The German financial regulator Bafin is tightening its control over the prominent Berlin-based fintech Solaris.
Accordingly, the Berlin-based fintech may no longer accept new customers without prior permission from Bafin.
The reason: the financial supervisory authority apparently sees weaknesses in the business model. Until these deficiencies are remedied, the authority may severely restrict the acceptance of new customers. Existing partnerships, however, are not affected by Bafin’s demand, writes Handelsblatt.
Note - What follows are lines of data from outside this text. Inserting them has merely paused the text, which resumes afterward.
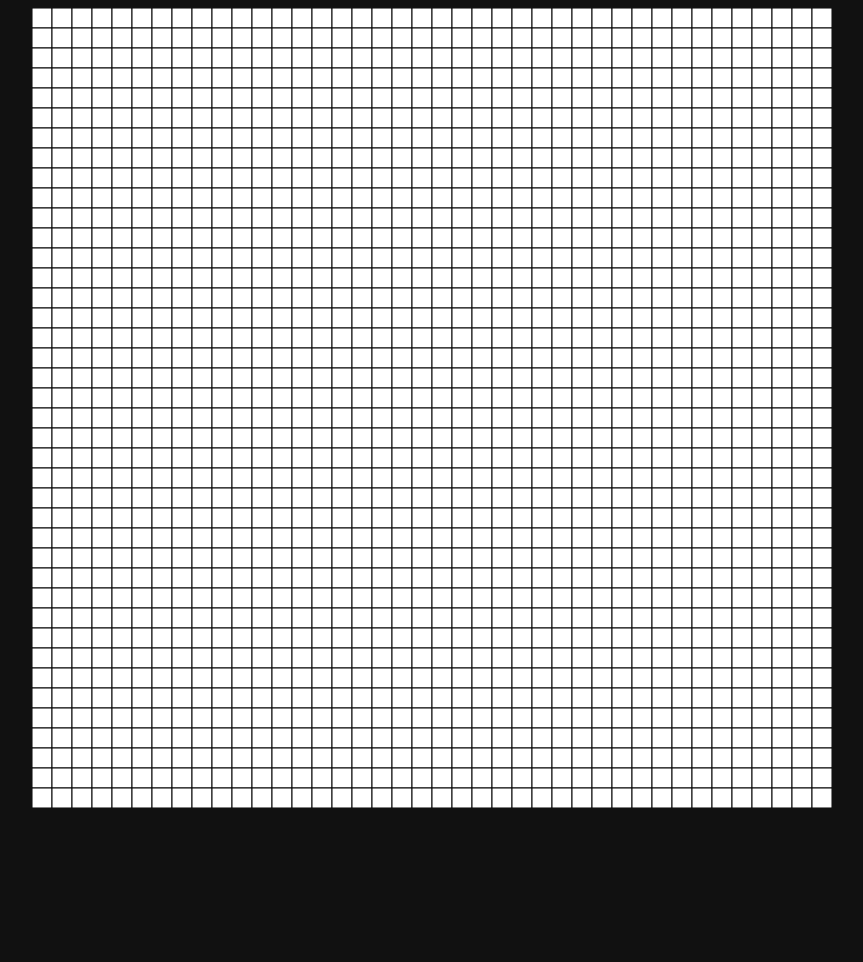
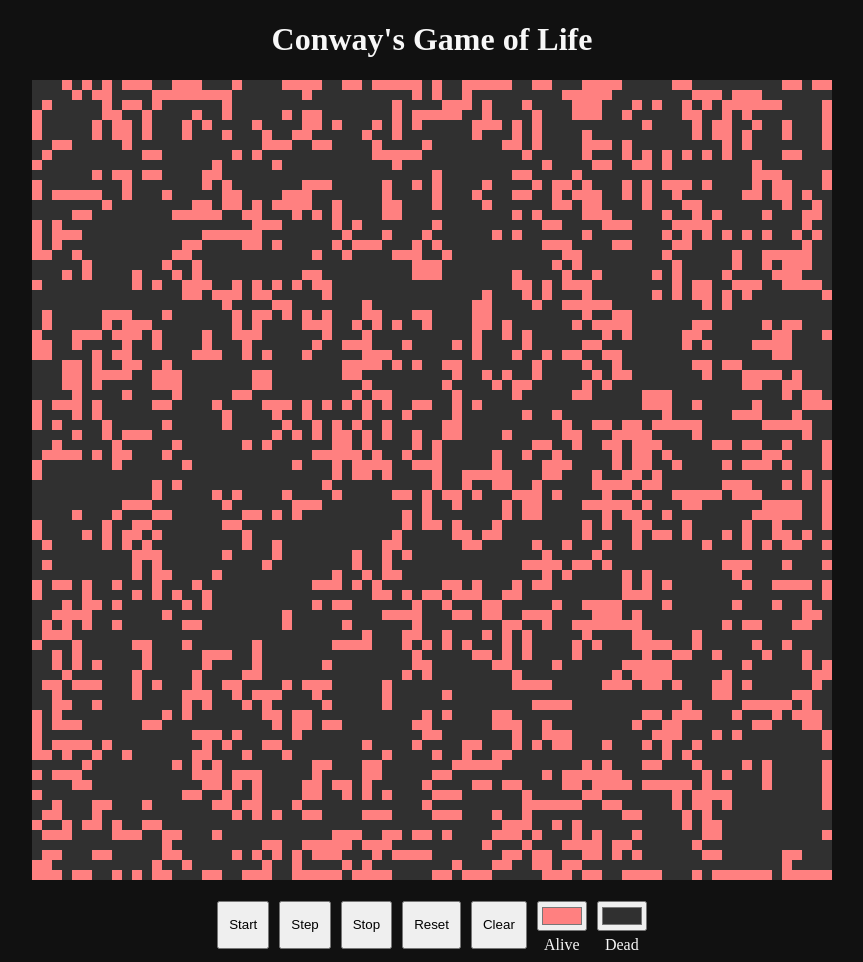
Before and after one commit to jmkellenberger/automata, a plain HTML site: page index.html in a window 1280 px wide. Shown: the whole page, without its empty margins (208-1071 px from the left). Before the commit the page ends 824 px from the top, so only its background shows below. Drawn offline with Linux system fonts and the light colour scheme.

Commit message:
Implements Game of Life

```diff
--- a/index.html
+++ b/index.html
@@ -5,11 +5,28 @@
     <meta http-equiv="X-UA-Compatible" content="IE=edge" />
     <meta name="viewport" content="width=device-width, initial-scale=1.0" />
     <link rel="stylesheet" href="styles/style.css" />
-    <title>Ants</title>
+    <title>Conway's Game of Life</title>
   </head>
 
   <body>
+    <h1 id="page-title">Conway's Game of Life</h1>
     <canvas id="simCanvas" width="800" height="800"></canvas>
-    <script src="scripts/ant.js"></script>
+    <div id="controls">
+      <button id="start-button">Start</button>
+      <button id="step-button">Step</button>
+      <button id="stop-button">Stop</button>
+      <button id="reset-button">Reset</button>
+      <button id="clear-button">Clear</button>
+      <div id="color-select">
+        <input id="alive-color" type="color" value="#ff8080" />
+        <label for="alive-color">Alive</label>
+      </div>
+      <div id="color-select">
+        <input id="dead-color" type="color" value="#303030" />
+        <label for="dead-color">Dead</label>
+      </div>
+    </div>
+
+    <script src="scripts/conway.js"></script>
   </body>
 </html>
--- a/scripts/ant.js
+++ /dev/null
@@ -1,111 +0,0 @@
-// ant = new Image();
-// ant.onload = function () {
-//     ctx.drawImage(ant, 0, 0, 50, 50);
-// };
-
-// ant.src = "../images/ant.png"
-class Square {
-  constructor(
-    x = 0,
-    y = 0,
-    size = 50,
-    fillColor = "white",
-    strokeColor = "black",
-    strokeWidth = 1
-  ) {
-    this.x = Number(x);
-    this.y = Number(y);
-    this.size = Number(size);
-    this.fillColor = fillColor;
-    this.strokeColor = strokeColor;
-    this.strokeWidth = strokeWidth;
-  }
-
-  get area() {
-    return size ^ 2;
-  }
-
-  get left() {
-    return this.x;
-  }
-
-  get right() {
-    return this.x + this.size;
-  }
-
-  get top() {
-    return this.y;
-  }
-
-  get bottom() {
-    return this.y + this.size;
-  }
-
-  draw(ctx) {
-    ctx.save();
-
-    ctx.fillStyle = this.fillColor;
-    ctx.lineWidth = this.strokeWidth;
-
-    ctx.beginPath();
-    ctx.strokeStyle = this.strokeColor;
-    ctx.rect(this.x, this.y, this.size, this.size);
-
-    ctx.fill();
-    ctx.stroke();
-  }
-}
-
-class Grid {
-  constructor(size, canvas) {
-    this.size = Number(size);
-    this.canvas = canvas;
-    this.ctx = canvas.getContext("2d");
-    this.cells = [];
-    this.cell_size = canvas.width / size;
-  }
-
-  createGrid() {
-    for (var row = 0; row < this.size; row++) {
-      var x = 0 + row * this.cell_size;
-      var cells = [];
-      for (var col = 0; col < this.size; col++) {
-        var y = 0 + col * this.cell_size;
-        var cell = new Square(x, y, this.cell_size);
-
-        cells.push(cell);
-      }
-      this.cells.push(cells);
-    }
-  }
-
-  draw() {
-    this.cells.forEach((row) => row.forEach((cell) => cell.draw(this.ctx)));
-  }
-
-  swapColor(x, y) {
-    const cell = this.cells[x][y];
-    if (cell.fillColor == "white") {
-      cell.fillColor = "black";
-    } else {
-      cell.fillColor = "white";
-    }
-    this.cells[x][y] = cell;
-    this.draw();
-  }
-}
-const canvas = document.getElementById("simCanvas");
-const size = 40;
-
-board = new Grid(size, canvas);
-board.createGrid();
-board.draw();
-canvas.addEventListener("click", function (event) {
-  var xVal = event.pageX - canvas.offsetLeft;
-  var yVal = event.pageY - canvas.offsetTop;
-
-  var xCoord = Math.floor(xVal / (canvas.width / size));
-  var yCoord = Math.floor(yVal / (canvas.width / size));
-  console.log(xCoord, yCoord);
-  board.swapColor(xCoord, yCoord);
-});
--- /dev/null
+++ b/scripts/conway.js
@@ -0,0 +1,206 @@
+class Cell {
+  static aliveColor = "#ff8080";
+  static deadColor = "#303030";
+  static width = 10;
+  static height = 10;
+
+  constructor(context, gridX, gridY) {
+    this.context = context;
+
+    this.gridX = gridX;
+    this.gridY = gridY;
+
+    this.alive = Math.random() > 0.5;
+  }
+
+  draw() {
+    this.context.fillStyle = this.alive ? Cell.aliveColor : Cell.deadColor;
+    this.context.fillRect(
+      this.gridX * Cell.width,
+      this.gridY * Cell.height,
+      Cell.width,
+      Cell.height
+    );
+  }
+}
+
+class Simulation {
+  static numColumns = 80;
+  static numRows = 80;
+
+  constructor(canvasId) {
+    this.canvas = document.getElementById(canvasId);
+    this.context = this.canvas.getContext("2d");
+    this.cells = [];
+
+    this.createGrid();
+
+    this.running = false;
+
+    // Request an animation frame for the first time
+    window.requestAnimationFrame(() => this.update());
+  }
+
+  createGrid() {
+    for (let y = 0; y < Simulation.numRows; y++) {
+      for (let x = 0; x < Simulation.numColumns; x++) {
+        this.cells.push(new Cell(this.context, x, y));
+      }
+    }
+  }
+
+  isAlive(x, y) {
+    if (
+      x < 0 ||
+      x >= Simulation.numColumns ||
+      y < 0 ||
+      y >= Simulation.numRows
+    ) {
+      return false;
+    }
+
+    return this.cells[this.gridToIndex(x, y)].alive ? 1 : 0;
+  }
+
+  gridToIndex(x, y) {
+    return x + y * Simulation.numColumns;
+  }
+
+  checkSurrounding() {
+    for (let x = 0; x < Simulation.numColumns; x++) {
+      for (let y = 0; y < Simulation.numRows; y++) {
+        // Count the nearby population
+        let numAlive =
+          this.isAlive(x - 1, y - 1) +
+          this.isAlive(x, y - 1) +
+          this.isAlive(x + 1, y - 1) +
+          this.isAlive(x - 1, y) +
+          this.isAlive(x + 1, y) +
+          this.isAlive(x - 1, y + 1) +
+          this.isAlive(x, y + 1) +
+          this.isAlive(x + 1, y + 1);
+        let centerIndex = this.gridToIndex(x, y);
+
+        if (numAlive == 2) {
+          // Do nothing
+          this.cells[centerIndex].nextAlive = this.cells[centerIndex].alive;
+        } else if (numAlive == 3) {
+          // Make alive
+          this.cells[centerIndex].nextAlive = true;
+        } else {
+          // Make dead
+          this.cells[centerIndex].nextAlive = false;
+        }
+      }
+    }
+
+    // Apply the new state to the cells
+    for (let i = 0; i < this.cells.length; i++) {
+      this.cells[i].alive = this.cells[i].nextAlive;
+    }
+  }
+
+  drawCells() {
+    this.context.clearRect(0, 0, this.canvas.width, this.canvas.height);
+
+    for (let i = 0; i < this.cells.length; i++) {
+      this.cells[i].draw();
+    }
+  }
+
+  update() {
+    this.checkSurrounding();
+
+    this.drawCells();
+  }
+
+  run() {
+    if (this.running) {
+      this.update();
+
+      // Keep requesting new frames
+      setTimeout(() => {
+        window.requestAnimationFrame(() => this.run());
+      }, 100);
+    }
+  }
+}
+
+window.onload = () => {
+  const canvas = document.getElementById("simCanvas");
+  const startButton = document.getElementById("start-button");
+  const stepButton = document.getElementById("step-button");
+  const stopButton = document.getElementById("stop-button");
+  const resetButton = document.getElementById("reset-button");
+  const clearButton = document.getElementById("clear-button");
+  const aliveColorSelector = document.getElementById("alive-color");
+  const deadColorSelector = document.getElementById("dead-color");
+
+  let simulation = new Simulation("simCanvas");
+
+  startButton.addEventListener("click", () => {
+    simulation.running = true;
+    simulation.run();
+  });
+
+  stepButton.addEventListener("click", () => {
+    simulation.running = false;
+    simulation.update();
+  });
+
+  stopButton.addEventListener("click", () => {
+    simulation.running = false;
+  });
+
+  resetButton.addEventListener("click", () => {
+    simulation.running = false;
+    simulation = new Simulation("simCanvas");
+  });
+
+  clearButton.addEventListener("click", () => {
+    simulation.running = false;
+    simulation.cells = simulation.cells.map((cell) => {
+      cell.alive = false;
+      return cell;
+    });
+    simulation.update();
+  });
+
+  aliveColorSelector.addEventListener("input", (e) => {
+    const color = e.target.value;
+    Cell.aliveColor = color;
+    simulation.drawCells();
+  });
+
+  deadColorSelector.addEventListener("input", (e) => {
+    const color = e.target.value;
+    Cell.deadColor = color;
+    simulation.drawCells();
+  });
+
+  canvas.addEventListener("click", (e) => {
+    if (simulation.running) {
+      return;
+    }
+
+    // Convert screen-space mouse position to canvas-space
+    let xVal = e.pageX - canvas.offsetLeft;
+    let yVal = e.pageY - canvas.offsetTop;
+
+    // Convert pixels to cell coordinates
+    let x = Math.floor(xVal / Cell.width);
+    let y = Math.floor(yVal / Cell.height);
+
+    // Convert cell coordinate to cell index
+    let idx = x + y * Simulation.numColumns;
+    let cell = simulation.cells[idx];
+
+    // Swap state on click
+    if (cell.alive) {
+      cell.alive = false;
+    } else {
+      cell.alive = true;
+    }
+    cell.draw();
+  });
+};
--- a/styles/style.css
+++ b/styles/style.css
@@ -10,3 +10,29 @@ canvas {
   margin-bottom: 1rem;
   display: block;
 }
+
+#page-title {
+  text-align: center;
+}
+
+#controls {
+  display: flex;
+  justify-content: center;
+}
+
+#controls button {
+  margin: 5px;
+  padding: 10px;
+}
+
+#color-select {
+  display: flex;
+  flex-direction: column;
+  align-items: center;
+}
+
+#color-select input {
+  height: 30px;
+  width: 50px;
+  margin: 5px;
+}
```
Also changed, not shown: images/ant.png (deleted), 1 other file.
The institute will be subject to a “permission proviso” for new partnerships in the future, Solaris CEO-designate Carsten Höltkemeyer told Handelsblatt. “So we have to get the green light from Bafin before we can take on new customers.” This requirement is unusual for the German banking sector. Solaris has earned a reputation for putting a stop to fraudsters.
CEO Roland Folz is still in charge of the fintech. From April of this year, however, Carsten Höltkemeyer is to take over his post. He has been a member of the board since November and is expected to lead Solarisbank to profitability.
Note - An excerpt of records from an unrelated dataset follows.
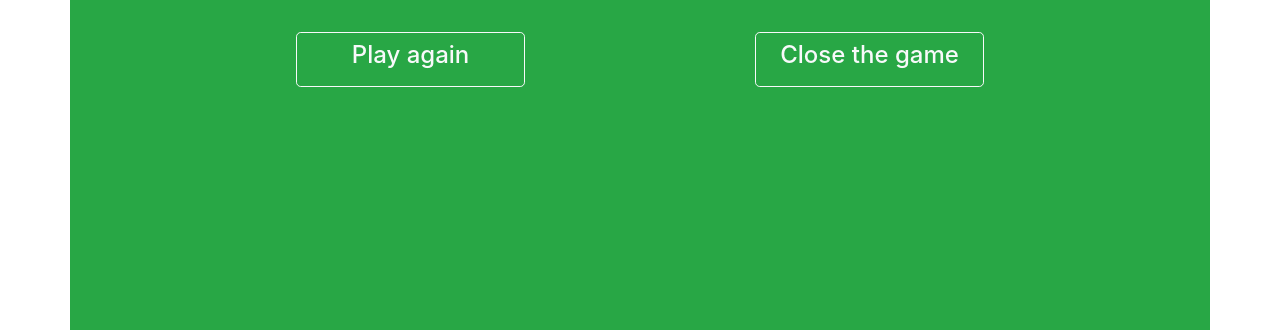
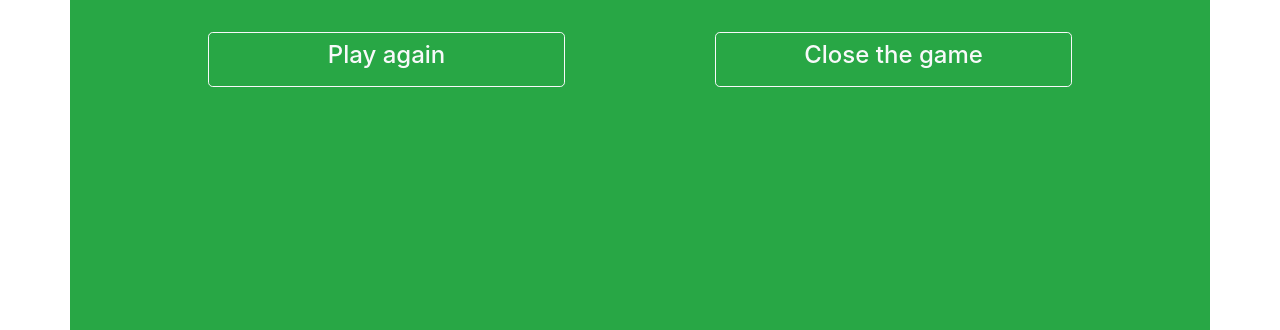
Before and after one commit to Bloom-Rvls/gessing_number_game, a plain HTML site: page congrats.html in a window 1280 px wide. Shown: the part 470-800 px from the top of the page. Drawn offline with Linux system fonts and the light colour scheme.

Commit message:
amelioration des pages congrats et game over

```diff
--- a/congrats.html
+++ b/congrats.html
@@ -7,12 +7,16 @@
 </head>
 <body >
     <div class="container vh-100 bg-success ">
-        <div class="row h-100 align-items-center cutom-line">
+        <div class="row h-100 align-items-center">
             <div class="col m-5">
                 <h1 class="display-3 text-center text-white">Congratulations !! <br> you found the mysterious number</h1>
-                <div class="d-flex m-5">
-                    <a href="game.html" type="button" class="btn btn-outline-light btn-lg mx-auto w-25"><h4> Play again</h4></a>
-                    <a href="#" type="button" class="btn btn-outline-light btn-lg mx-auto w-25"><h4> Close the game</h4></a>
+                <div class="m-5 row justify-content-around mx-auto">
+                    <div class="col-lg-6 d-flex">
+                        <a href="game.html" type="button" class="btn btn-outline-light btn-lg mx-auto w-75"><h4> Play again</h4></a>
+                    </div>
+                    <div class="col-lg-6 d-flex">
+                        <a href="#" type="button" class="btn btn-outline-light btn-lg mx-auto w-75"><h4> Close the game</h4></a>
+                    </div>
                 </div>
             </div>
         </div>
```
Also changed, not shown: game over.html (+8 -4 lines).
Solaris was last valued at €1.6 billion and is of great importance to the fintech ecosystem in Germany. The institute allows other startups to use Solaris‘ banking license and do their first business with it. In addition, Solaris offers banking services to established companies, for example, credit card issuing.